Citibank Hacked – Time to Stuff the Mattress

by on 06/09/2011 in Security, Vulnerabilities

Is it time to declare anarchy of sorts by taking our hard earned money from the bank and stuffing it in our mattresses? Today, more and more banks are being targeted by cyber crimnals and there is no end in sight.Hiding Money in a Mattress

You can bet that Citibank is now back peddling because of their recent attack by a group of hackers that resulted in a loss of Personally Identifiable Information for more 200,000 customers. They say it only affected 1% of all its customers and only customers’ names, account numbers, contact details and email addresses were stolen in this breach. I feel better already, NOT! Even one person is too much, but 200,000, come on!

I dislike it when big corporations play down the significant of this attack. I also think Citibank is holding back the truth. Citibank is the world’s largest credit card provider (150,000,000) worldwide. This means that at least 1.5 million customer accounts were compromised. Do the math – 1 percentage of 150 million. You would think a bank would get the math right.

I wouldn’t feel to secure being a customer at Citibank right now. The security hole was found during routine checking in early May. If this is the case, why did the bank wait so long to inform its customers? A communication should have been sent immediately after the assessment of the breach. It looks as though Citibank was covering it up so that the press didn’t get wind of this breach.

It makes me wonder how safe my information and money is in this day and age. One day, and soon, we all may be stuffing our money in our mattresses.

12 Responses to “Citibank Hacked – Time to Stuff the Mattress”

  1. James

    Jun 10th, 2011

    If the big banks are not adequately protecting consumers credit card information, then it makes you wonder how safe your credit card info is at even the larger online stores such as amazon, ebay or processors like paypal.

    I just got through dealing with a stolen credit card purchase, hope there is not a round two.

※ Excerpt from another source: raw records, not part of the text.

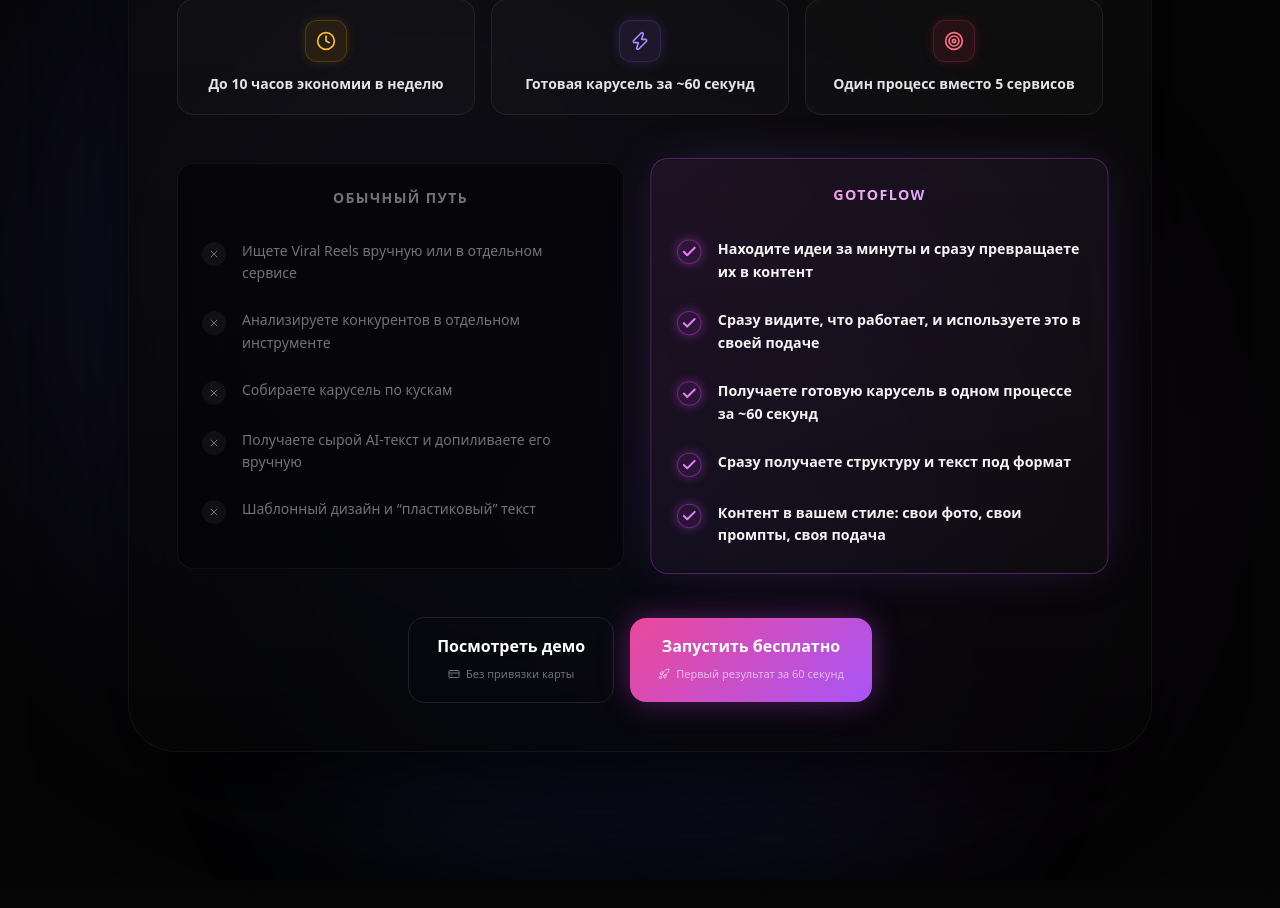
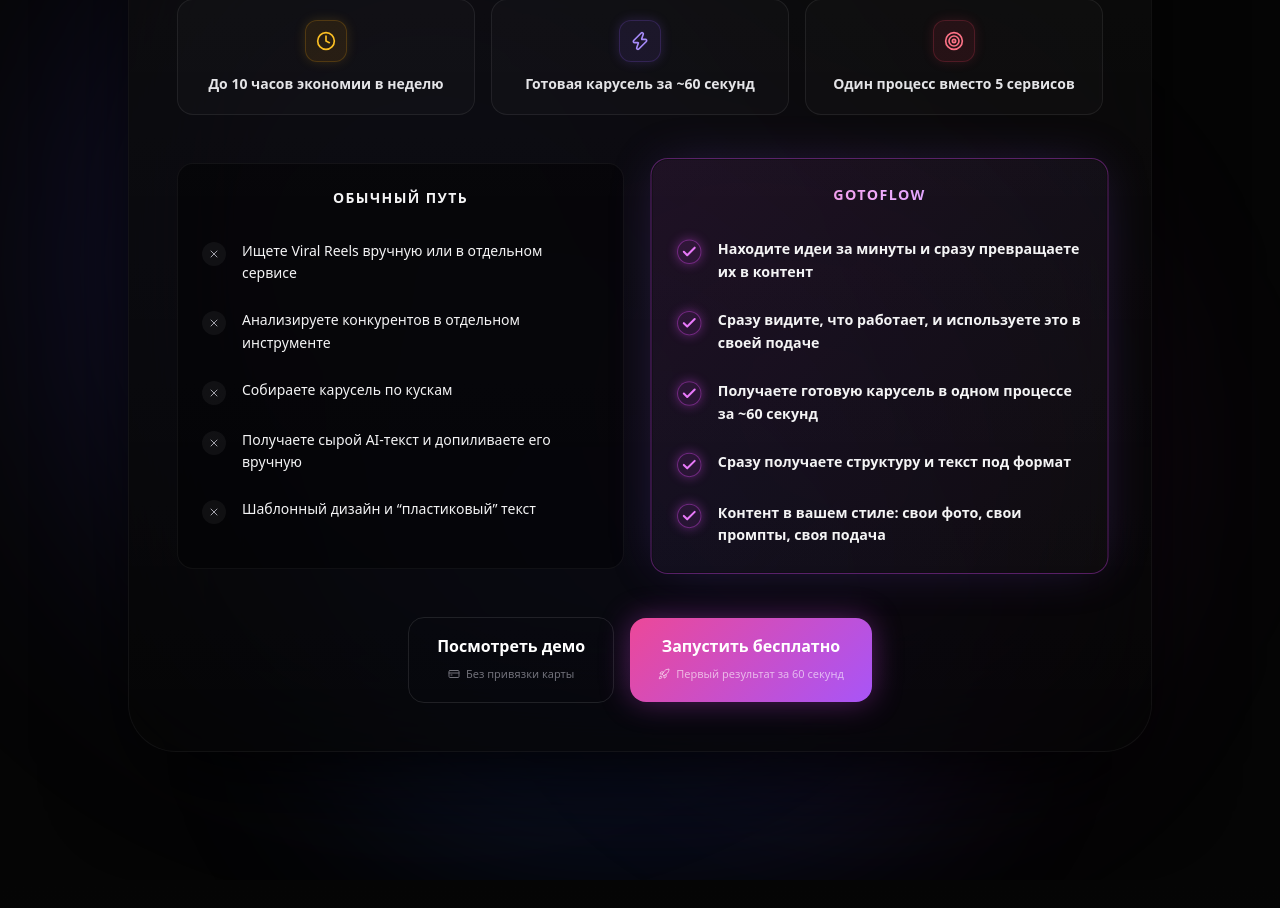
Before and after one commit to matteimikeska49-bot/gtf, a React (Vite) app: page / in a window 1280 px wide. Shown: the part 3984-4892 px from the top of the page. Built offline with nearby package versions, Linux system fonts and the light colour scheme.

Commit message:
style(UnifiedSystem): improve readability for the 'Old Way' column

```diff
--- a/src/components/UnifiedSystem.jsx
+++ b/src/components/UnifiedSystem.jsx
@@ -78,16 +78,16 @@ export const UnifiedSystem = () => (
 
               {/* Левая — «Обычный путь» */}
               <div className="bg-black/40 border border-white/[0.05] rounded-2xl p-6 flex flex-col h-full">
-                <p className="text-sm uppercase tracking-widest font-bold text-zinc-500 mb-8 text-center">
+                <p className="text-sm uppercase tracking-widest font-bold text-zinc-100 mb-8 text-center">
                   Обычный путь
                 </p>
                 <div className="flex flex-col gap-6 flex-1">
                   {oldWay.map((text, idx) => (
                     <div key={idx} className="flex items-start gap-4">
                       <div className="shrink-0 mt-0.5 w-6 h-6 rounded-full bg-white/5 flex items-center justify-center">
-                        <X className="w-3 h-3 text-zinc-500" />
+                        <X className="w-3 h-3 text-zinc-400" />
                       </div>
-                      <p className="text-sm text-zinc-500 font-medium leading-relaxed">{text}</p>
+                      <p className="text-sm text-zinc-100 font-medium leading-relaxed">{text}</p>
                     </div>
                   ))}
                 </div>
```
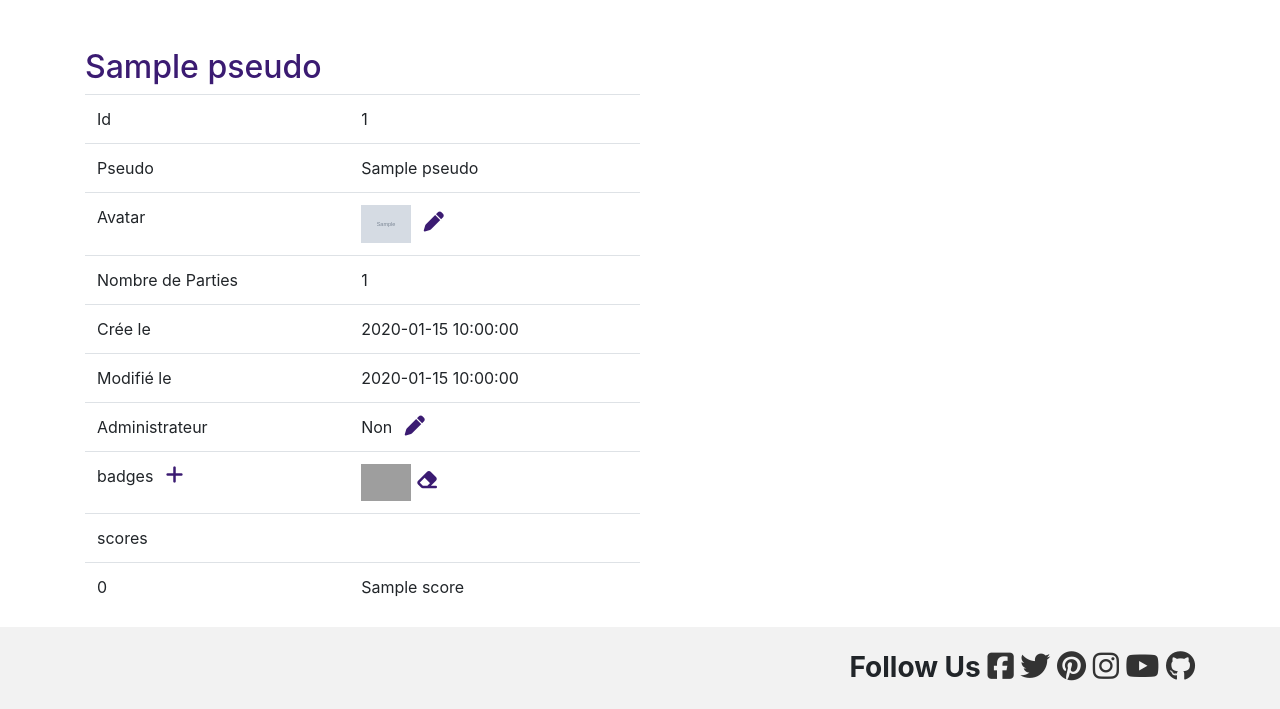
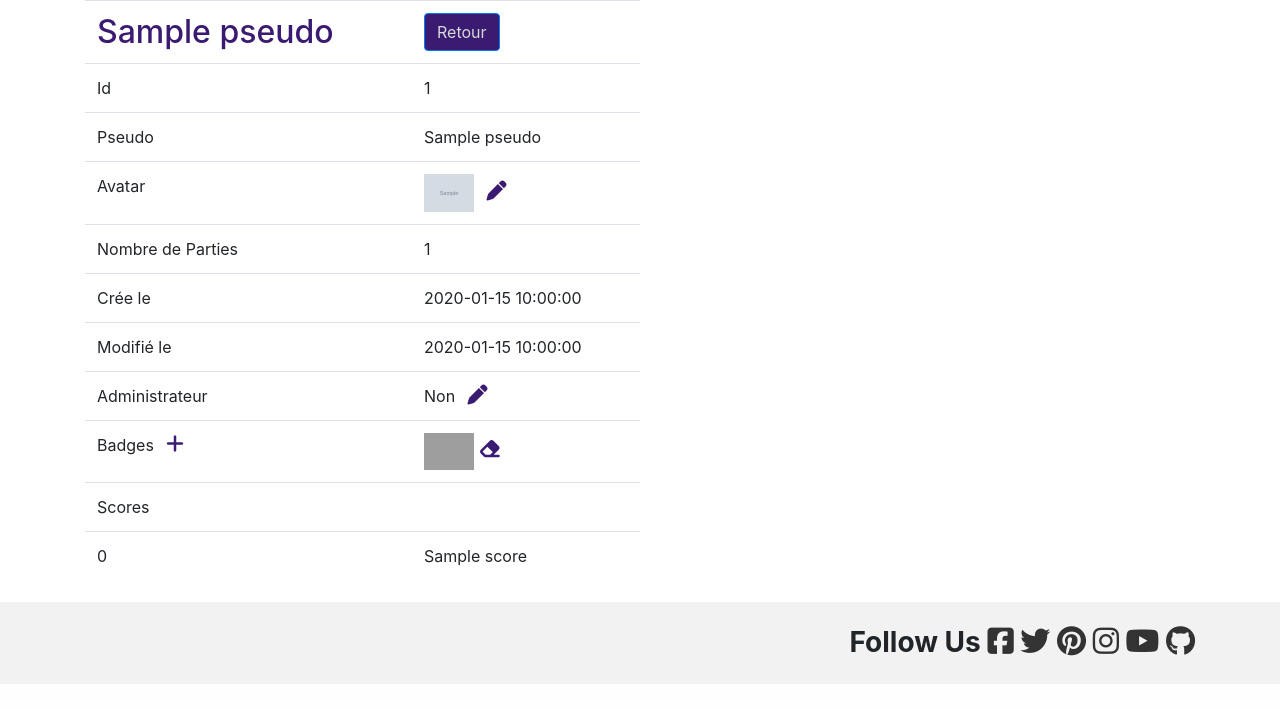
Before and after one commit to olivier-chatelin/guessTheDate, a PHP site: template src/View/Admin/show.html.twig in a window 1280 px wide. Shown: the part 116-825 px from the top of the page. After the commit the page ends 772 px from the top, so only its background shows below. Run offline with PHP 8.4, Linux system fonts and the light colour scheme; the template is opened without the code that fills it: most values are stand-ins (such as "Sample title", 1, 10 or a date in 2020); grey boxes marked "Sample" are stand-in pictures; some libraries are stand-ins or nearby versions; some web fonts are replaced; grey boxes are pictures that could not be loaded.

Commit message:
update avatar ok

```diff
--- a/src/View/Admin/show.html.twig
+++ b/src/View/Admin/show.html.twig
@@ -1,9 +1,15 @@
 {% extends 'layout.html.twig' %}
 
 {% block content %}
+    {{ dump(user_data) }}
     <div class="container">
-        <h2 class="mt-5 text-primary">{{ user_data.profileInfo.pseudo }}</h2>
         <table class="table w-50">
+            <thead>
+            <tr>
+                <td> <span class="h2 mt-5 text-primary clickable">{{ user_data.profileInfo.pseudo }}</span></td>
+                <td><a href="/admin/home" class="btn btn-primary">Retour</a></td>
+            </tr>
+            </thead>
             <tbody>
             <tr>
                 <td>Id</td>
@@ -17,7 +23,7 @@
             <tr>
                 <td>Avatar</td>
                 <td><img src="/assets/images/{{ user_data.profileInfo.image }}"  alt="image {{ user_data.profileInfo.pseudo }}" width="50px">
-                    <i class="ml-2 fas fa-pen fas-tab" ></i>
+                    <i class="ml-2 fas fa-pen fas-tab clickable "data-toggle="modal" data-target="#avatarsModal" ></i>
                 </td>
             </tr>
             <tr>
@@ -44,7 +50,7 @@
                 </td>
             </tr>
             <tr>
-                <td>badges <i class="fas-tab ml-2 fas fa-plus clickable"data-toggle="modal" data-target="#badgesModal"></i></td>
+                <td>Badges <i class="fas-tab ml-2 fas fa-plus clickable"data-toggle="modal" data-target="#badgesModal"></i></td>
                 <td>
                     {% for id,badge in user_data.badges %}
                         <img src="/assets/images/badges/{{ badge }}" alt="{{ badge }}" width="50px"> <a href="/admin/deleteBadge/{{ user_data.profileInfo.pseudo }}/{{ id }}"><i class="fas fa-eraser fas-tab"></i></a>
@@ -52,7 +58,7 @@
                 </td>
             </tr>
             <tr>
-                <td colspan="2">scores</td>
+                <td colspan="2">Scores</td>
             </tr>
             {% for key, score in user_data.scores %}
             <tr>
@@ -75,7 +81,29 @@
                 <div class="modal-body">
                     <p>
                         {% for  id,image in user_data.availableBadges %}
-                            <a href="/admin/addBadge/{{ user_data.profileInfo.pseudo }}/{{ id }}"><img src="/assets/images/badges/{{ image }}" alt="badge{{ key }}" width="50px"></a>
+                            <a href="/admin/addBadge/{{ user_data.profileInfo.pseudo }}/{{ id }}"><img src="/assets/images/badges/{{ image }}" alt="badge{{ id }}" width="50px"></a>
+                        {% endfor %}
+                    </p>
+                </div>
+                <div class="modal-footer">
+                    <button type="button" class="btn btn-secondary" data-dismiss="modal">Close</button>
+                </div>
+            </div>
+        </div>
+    </div>
+    <div class="modal " id="avatarsModal"  tabindex="-1" aria-labelledby="exampleModalLabel" aria-hidden="true">
+        <div class="modal-dialog modal-dialog-centered">
+            <div class="modal-content">
+                <div class="modal-header">
+                    <h5 class="modal-title">Séléctionnez un avatar</h5>
+                    <button type="button" class="close" data-dismiss="modal" aria-label="Close">
+                        <span aria-hidden="true">&times;</span>
+                    </button>
+                </div>
+                <div class="modal-body">
+                    <p>
+                        {% for  id,image in user_data.availableAvatars %}
+                            <a href="/admin/changeAvatar/{{ user_data.profileInfo.pseudo }}/{{ id }}"><img src="/assets/images/{{ image }}" alt="avatar{{ id }}" width="50px"></a>
                         {% endfor %}
                     </p>
                 </div>
```
Also changed, not shown: src/Controller/AdminController.php (+10 -0 lines), src/Model/AdminManager.php (+31 -1 lines).
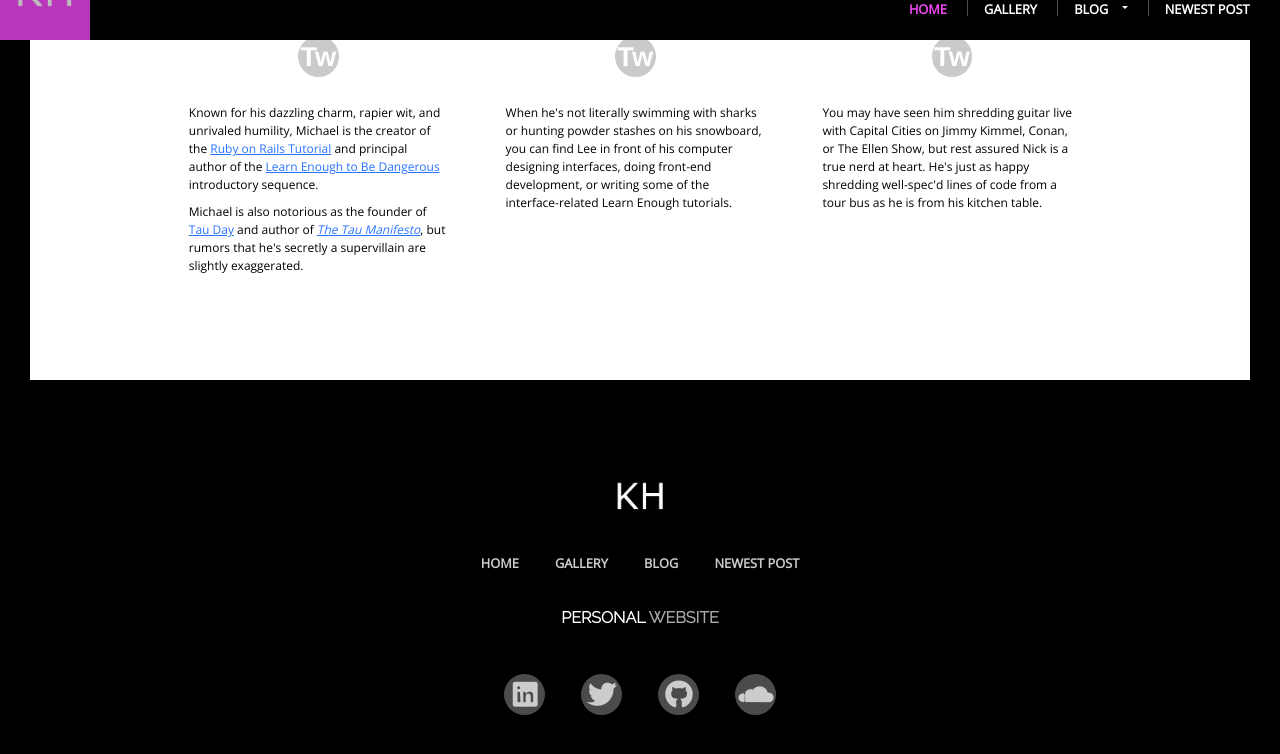
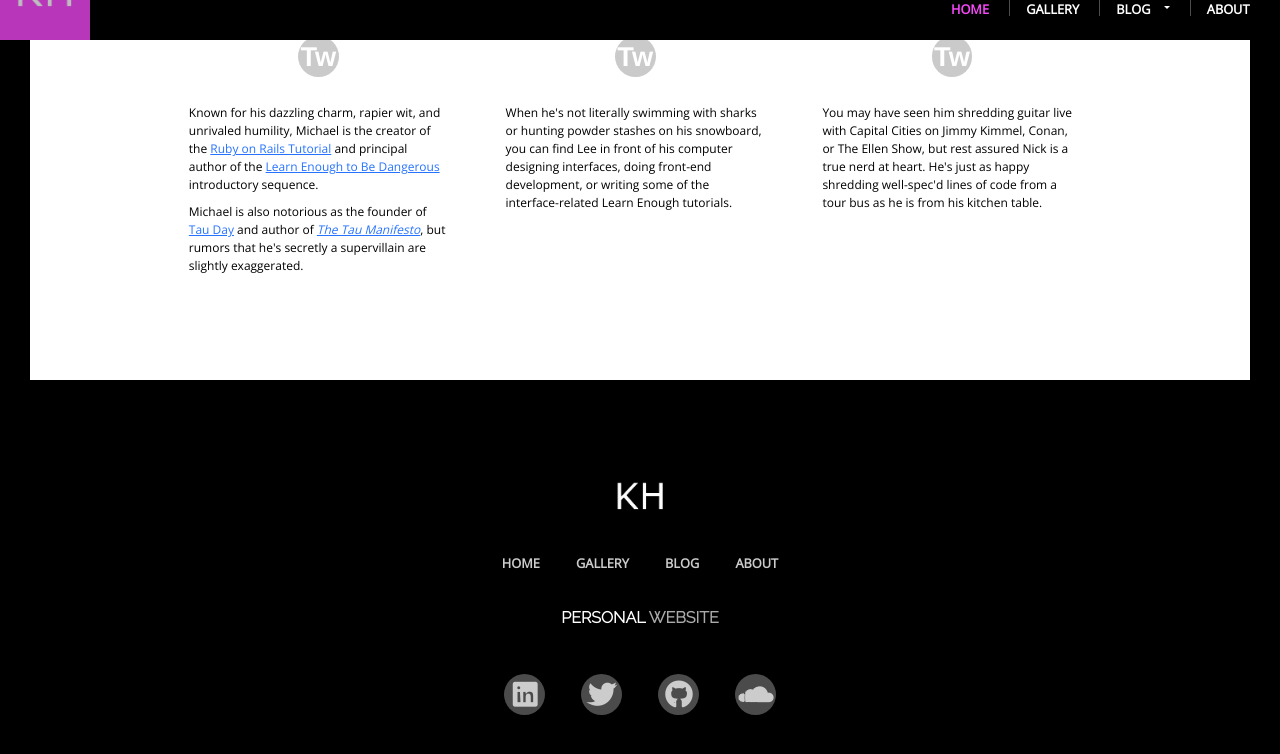
Before and after one commit to khoeger/khoeger.github.io, a Jekyll site: the page built from index.html, in a window 1280 px wide and 900 px high, scrolled down 2167 px, cut to the strip 50-804 px from the top of the window. Built offline with Jekyll 4.4.1, drawn with Linux system fonts in a browser that asks for light colours.

Commit message:
Add about page to navigation

```diff
--- a/_includes/nav-links.html
+++ b/_includes/nav-links.html
@@ -9,5 +9,5 @@
     {% endfor %}
   </ul>
 </li>
-<li><a href="{{ site.posts.first.url }}">Newest Post</a></li>
-<!--<li><a href="/about"></a></li>-->
+<!--li><a href="{{ site.posts.first.url }}">Newest Post</a></li-->
+<li><a href="/about">About</a></li>
```
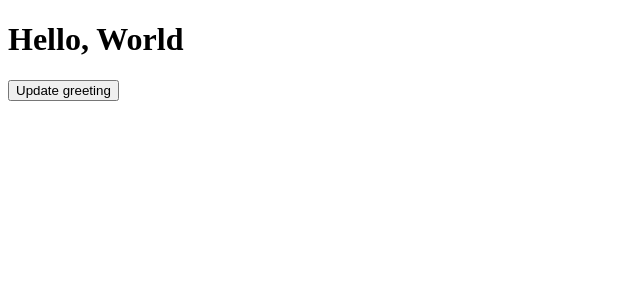
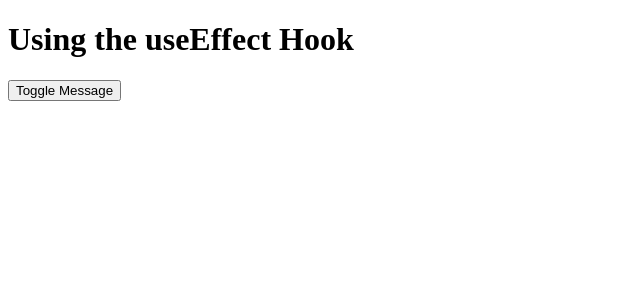
Before and after one commit to jeevan10017/Advanced-React-CourseEra, a React (Create React App) app: page / in a window 1280 px wide. Shown: the top 300 px of the page, without its empty margins (0-640 px from the left). Built offline with nearby package versions, Linux system fonts and the light colour scheme.

Commit message:
Using useEffect for Document Title

```diff
--- a/src/App.js
+++ b/src/App.js
@@ -1,24 +1,80 @@
-import { useState } from "react";
+//UseState Using PrevState Example
 
-export default function App() {
-  const [greeting, setGreeting] = useState(
-    {
-        greet: "Hello",
-        place: "World"
-    }
-  );
-  console.log(greeting, setGreeting);
 
-  function updateGreeting() {
-    setGreeting(prevState => {
-        return {...prevState, place: "World-Wide Web"}
-    });
+// import { useState } from "react";
+
+// export default function App() {
+//   const [giftCard, setGiftCard] = useState(
+//     {
+//         firstName: "Jennifer",
+//         lastName: "Smith",
+//         text: "Free dinner for 4 guests",
+//         valid: true,
+//         instructions: "To use your coupon, click the button below.",
+//     }
+//   );
+
+//   function spendGiftCard() {
+//     setGiftCard(prevState => {
+//         return {
+//           ...prevState,
+//           text: "Your coupon has been used.",
+//           valid: false,
+//           instructions: "Please visit our restaurant to renew your gift card.",
+//         }
+//     });
+//   }
+
+//   return (
+//     <div style={{padding: '40px'}}>
+//       <h1>
+//         Gift Card Page
+//       </h1>
+//       <h2>
+//         Customer: {giftCard.firstName} {giftCard.lastName}
+//       </h2>
+//       <h3>
+//         {giftCard.text}
+//       </h3>
+//       <p>
+//         {giftCard.instructions}
+//       </p>
+//       {
+//         giftCard.valid && (
+//           <button onClick={spendGiftCard}>
+//             Spend Gift Card
+//           </button>
+//         )
+//       }
+//     </div>
+//   );
+// }
+
+
+
+import React from 'react'
+import { useState,useEffect } from 'react'
+
+const App = () => {
+  const [toggle, setToggle] = useState(false)
+
+  const clickHandler = () => {
+    setToggle(!toggle)
   }
+
+  useEffect(() => {
+    document.title = toggle ? 'Toggle is ON' : 'Toggle is OFF';
+  }, [toggle])
+
+
 
   return (
     <div>
-      <h1>{greeting.greet}, {greeting.place}</h1>
-      <button onClick={updateGreeting}>Update greeting</button>
+      <h1>Using the useEffect Hook</h1>
+      <button onClick={clickHandler}>Toggle Message </button>
+{toggle && <h2>Toggle Message is Here </h2>  }
     </div>
-  );
+  )
 }
+
+export default App
```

Even if they reimburse for the fraudulent payment, they may have dinged your credit as many people do not realize that once a person uses more than half of their credit limit, it negatively impacts their credit score which can then affect a home purchase or other important pending loan application.

    • Frank Jovine

      Jun 10th, 2011

      James,

      It is scary that these banks are not as secure as most people think.

  2. Jhonny

    Jun 11th, 2011

    This shows hackers are smarter than the developers !
    I hope someday the developers make a complete secure system so that hackers get a boot.

  3. Social Media Marketing

    Jun 12th, 2011

    You are right Frank, this is very scary. We are not sure if it is still safe.

    • Frank Jovine

      Jun 13th, 2011

      Douglas,

      Just be careful with what you share on the net.

  4. Jack Nicholson

    Jun 14th, 2011

    It is scary that these banks are not as secure as most people think.

  5. Aşk

    Jun 14th, 2011

    When hackers will end

    • Frank Jovine

      Jun 14th, 2011

      Ask,

      It will never end or at least not in my life time.

  6. Evadman

    Jun 15th, 2011

    This hack was done by simply the oldest trick in the book. I can’t believe that a programmer could make such a boneheaded move. It was done by changing the GET string to a different account. The GET string is the part of the URL after the question mark. For example, below is the url to google to search for ‘techjaws’.

    http://www.google.com/search?q=techjaws

    Changing the ‘techjaws’ to something else, searches for something else. Like this one for ‘tech’

    http://www.google.com/search?q=tech

    The breach required changing the part of the URL that had your account number to someone elses account number. I’m too lazy to look up the actual URL string, but here’s an example: changing

    http://citi.com/account.aspx?account=12345

    to

    http://citi.com/account.aspx?account=12346

    Would display the next account information. Citi wasn’t checking that the logged in user was actually logged into that specific account, just that the user was logged into ANY account. That means something as simple as an incorrectly entered bookmark by any person would put that person into someone else’s account. It’s mindbogglingly stupid that this hole would exist; on a major banking site no less.

    So all someone had to do was go though trying numbers in sequence, downloading data all the way. A simple script could download hundreds of thousands of accounts in a few minutes.

    I would bet that Citi noticed when a log showed 1 IP accessing thousands of accounts. Then, when citi figured it out, they didn’t notify anyone right away because they needed to fix the security hole.

    • Frank Jovine

      Jun 15th, 2011

      Evadman,

      Very nice write up and it’s the simplest things that these sites overlook that puts us all in harms way. Nice write up and one that could be used as an article follow up.

  7. John

    Jun 27th, 2011

    I think the banks should be looking at getting the hackers on thier payrole!

    • Frank Jovine

      Jun 27th, 2011

      John,

      I have said that before and I am sure many sophisticated hackers are on the governments payroll today.